Women have a higher concentration of sweat glands in their groin area called apocrine glands, similar to those found in armpits. When these sweat glands produce an odor, it may smell like skunk or body odor. A brief change in groin odor is normal and nothing to worry about.
However, if it becomes a regular occurrence, you should talk to your doctor. A doctor can recommend products that will keep the groin fresh and odor-free.
The Apocrine Glands
The sweat glands on the crotch (and armpits, but let’s not talk about those) are different than those on most other parts of the body. Those that exist on the vulva are called apocrine glands, and they produce a type of sweat that can have an odor when it mixes with bacteria on your skin.
That’s why it’s not just your genitals that smell, but the whole area surrounding it—including the anus and labia majora.
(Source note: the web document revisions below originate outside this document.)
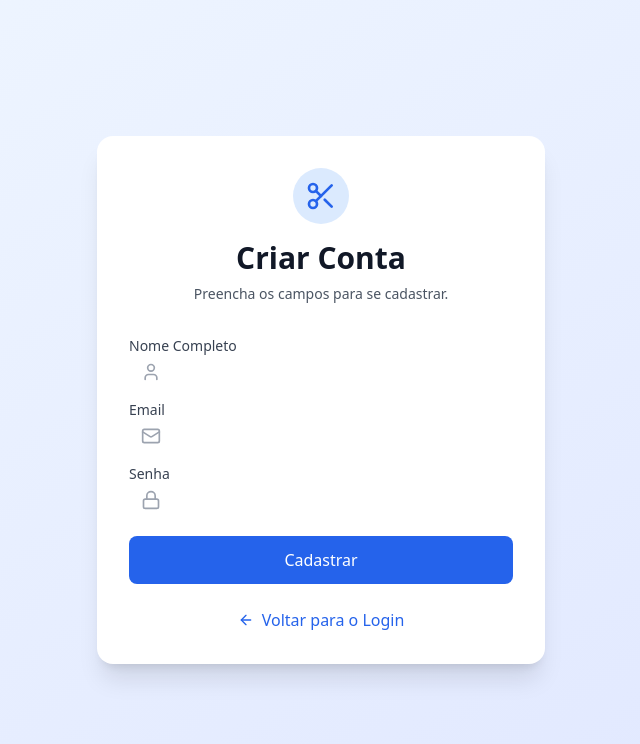
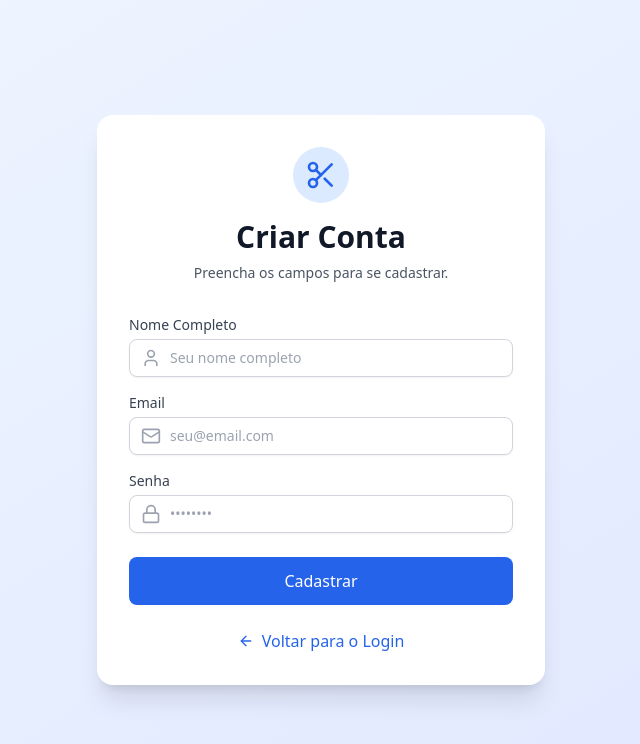
Before and after one commit to camillybarcelos/sistema-loja-barbearia, a React (Vite) app: page /register in a window 1280 px wide. Shown: the top 744 px of the page, without its empty margins (319-959 px from the left). Built offline with nearby package versions, Linux system fonts and the light colour scheme; no server answers.

Commit message:
style(register): Melhora a visibilidade dos campos de input

```diff
--- a/src/pages/RegisterPage.tsx
+++ b/src/pages/RegisterPage.tsx
@@ -75,7 +75,7 @@ export default function RegisterPage() {
                 <label className="block text-sm font-medium text-gray-700 dark:text-gray-300">Nome Completo</label>
                 <div className="mt-1 relative">
                   <User className="absolute left-3 top-1/2 -translate-y-1/2 h-5 w-5 text-gray-400" />
-                  <input {...register('name', { required: 'Nome é obrigatório' })} className="pl-10 w-full rounded-lg" />
+                  <input {...register('name', { required: 'Nome é obrigatório' })} className="block w-full pl-10 pr-3 py-2 border border-gray-300 rounded-lg shadow-sm placeholder-gray-400 focus:outline-none focus:ring-blue-500 focus:border-blue-500 sm:text-sm" placeholder="Seu nome completo" />
                 </div>
                 {errors.name && <p className="text-red-500 text-xs mt-1">{String(errors.name.message)}</p>}
               </div>
@@ -85,7 +85,7 @@ export default function RegisterPage() {
                 <label className="block text-sm font-medium text-gray-700 dark:text-gray-300">Email</label>
                 <div className="mt-1 relative">
                   <Mail className="absolute left-3 top-1/2 -translate-y-1/2 h-5 w-5 text-gray-400" />
-                  <input {...register('email', { required: 'Email é obrigatório', pattern: { value: /^\S+@\S+$/i, message: "Email inválido" } })} type="email" className="pl-10 w-full rounded-lg" />
+                  <input {...register('email', { required: 'Email é obrigatório', pattern: { value: /^\S+@\S+$/i, message: "Email inválido" } })} type="email" className="block w-full pl-10 pr-3 py-2 border border-gray-300 rounded-lg shadow-sm placeholder-gray-400 focus:outline-none focus:ring-blue-500 focus:border-blue-500 sm:text-sm" placeholder="seu@email.com" />
                 </div>
                 {errors.email && <p className="text-red-500 text-xs mt-1">{String(errors.email.message)}</p>}
               </div>
@@ -95,7 +95,7 @@ export default function RegisterPage() {
                 <label className="block text-sm font-medium text-gray-700 dark:text-gray-300">Senha</label>
                 <div className="mt-1 relative">
                    <Lock className="absolute left-3 top-1/2 -translate-y-1/2 h-5 w-5 text-gray-400" />
-                  <input {...register('password', { required: 'Senha é obrigatória', minLength: { value: 6, message: 'Senha precisa ter no mínimo 6 caracteres' } })} type="password" className="pl-10 w-full rounded-lg" />
+                  <input {...register('password', { required: 'Senha é obrigatória', minLength: { value: 6, message: 'Senha precisa ter no mínimo 6 caracteres' } })} type="password" className="block w-full pl-10 pr-3 py-2 border border-gray-300 rounded-lg shadow-sm placeholder-gray-400 focus:outline-none focus:ring-blue-500 focus:border-blue-500 sm:text-sm" placeholder="••••••••" />
                 </div>
                 {errors.password && <p className="text-red-500 text-xs mt-1">{String(errors.password.message)}</p>}
               </div>
```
The apocrine glands that live around the groin and anus produce a thicker, oilier sweat than the eccrine glands found elsewhere on the body. They’re also the ones responsible for generating body odor, as their excretions are converted by skin bacteria into various chemicals we associate with bad body odor.
A certain amount of odor down there is normal for all women, and it can change throughout a woman’s menstrual cycle and during exercise or sexual activity as pH levels shift. However, if the odor becomes more intense or is accompanied by itching or burning, it’s time to see a doctor.
Also, be sure to wash your vulva with gentle products; using harsh soaps can throw off the balance of bacteria and make things smell worse. Try products like Cetaphil’s Deep Cleansing Bar, Vanicream Gentle Cleanser or Dove Sensitive Skin Beauty Bar.
A lack of proper washing and not wearing clean undergarments can lead to unpleasant vaginal odor. A forgotten tampon, for example, can cause bacterial growth that leads to itching and smelly discharge. This is why it’s important to always wear absorbent cotton or sweat-wicking underwear during the day.
In addition, shaving your pubic hair or waxing can help reduce the odor as it traps less bacteria than your natural hair. It is also important to wash and moisturize your crotch area regularly as this can help keep it healthy.
If your odor is strong and persistent it may be a sign of an infection or a medical issue. A health professional can provide you with antibiotics or other treatment to address the underlying issue.
All women have a unique scent, which can vary throughout the menstrual cycle, after intercourse and for a variety of other reasons. But a strong, unpleasant, fishy odor isn’t normal and could indicate a serious health issue. If your odor is persistent or smells like BO, contact your doctor for evaluation and treatment options.
Most of the body has eccrine sweat glands that produce watery, clear sweat. The super hairy areas—like the head, armpits and crotch—have apocrine glands that produce a thicker, stickier sweat that can smell when mixed with bacteria. This is why your crotch often stinks after a sweaty workout, on a humid day or when you’re sitting in a hot car.
Typically, a little vaginal odor is normal and healthy. In fact, the odor can actually help protect the vulva against pathogens like yeast and parasites, says Dr. Suzanne Friedler, a New York City dermatologist. But if the odor is persistent and unpleasant, it may indicate an infection.
Eliminating the odor usually starts with figuring out what’s causing it. For example, excessive sweating can cause a change in the vulva’s natural pH balance, which can lead to an odor. Try bathing twice a day with a non-deodorizing soap (the talc in antiperspirants can be dangerous for the vulva) and wearing breathable clothes. Don’t use panty liners or pads unless you really need them—they trap moisture against the skin. Consider removing pubic hair to reduce friction and wick away sweat. Wear loose pajama bottoms at night and skip douching, unless it’s done under the guidance of a health care provider. Finally, avoid over-the-counter deodorants for the vulva, which can irritate the sensitive area.
All healthy women have a distinct smell to their vulva, and it can vary depending on your menstrual cycle, hormones, vaginal flora and more. However, if the scent is off or the discharge is unusual, it could indicate a health problem like infection, according to ACOG.
Certain foods can make your vulva or bikini area smell differently, such as onions and garlic. These odors get released when sweat glands in the genital area produce perspiration. Some women also report that eating pineapple or citrus fruits makes their vulva smell sweeter. However, these are anecdotal reports and not scientific evidence. It is important to note that the odor of your vulva may change throughout the day, so it’s best to wear loose, cotton underwear and avoid tight-fitting clothing, which can trap moisture in the groin area and cause odor.
A coppery or metallic smell is normal, and it typically occurs when you’re bleeding, either from your period or sex. This type of odor is caused by blood entering the vagina and is not dangerous, but it can be uncomfortable.
Other reasons a vulva might smell off include a yeast infection or bacterial overgrowth in the vagina, and these require treatment from your gynecologist. It’s also important to avoid douching, as it can upset the pH balance of the vulva and lead to odor, says Dr. Wider.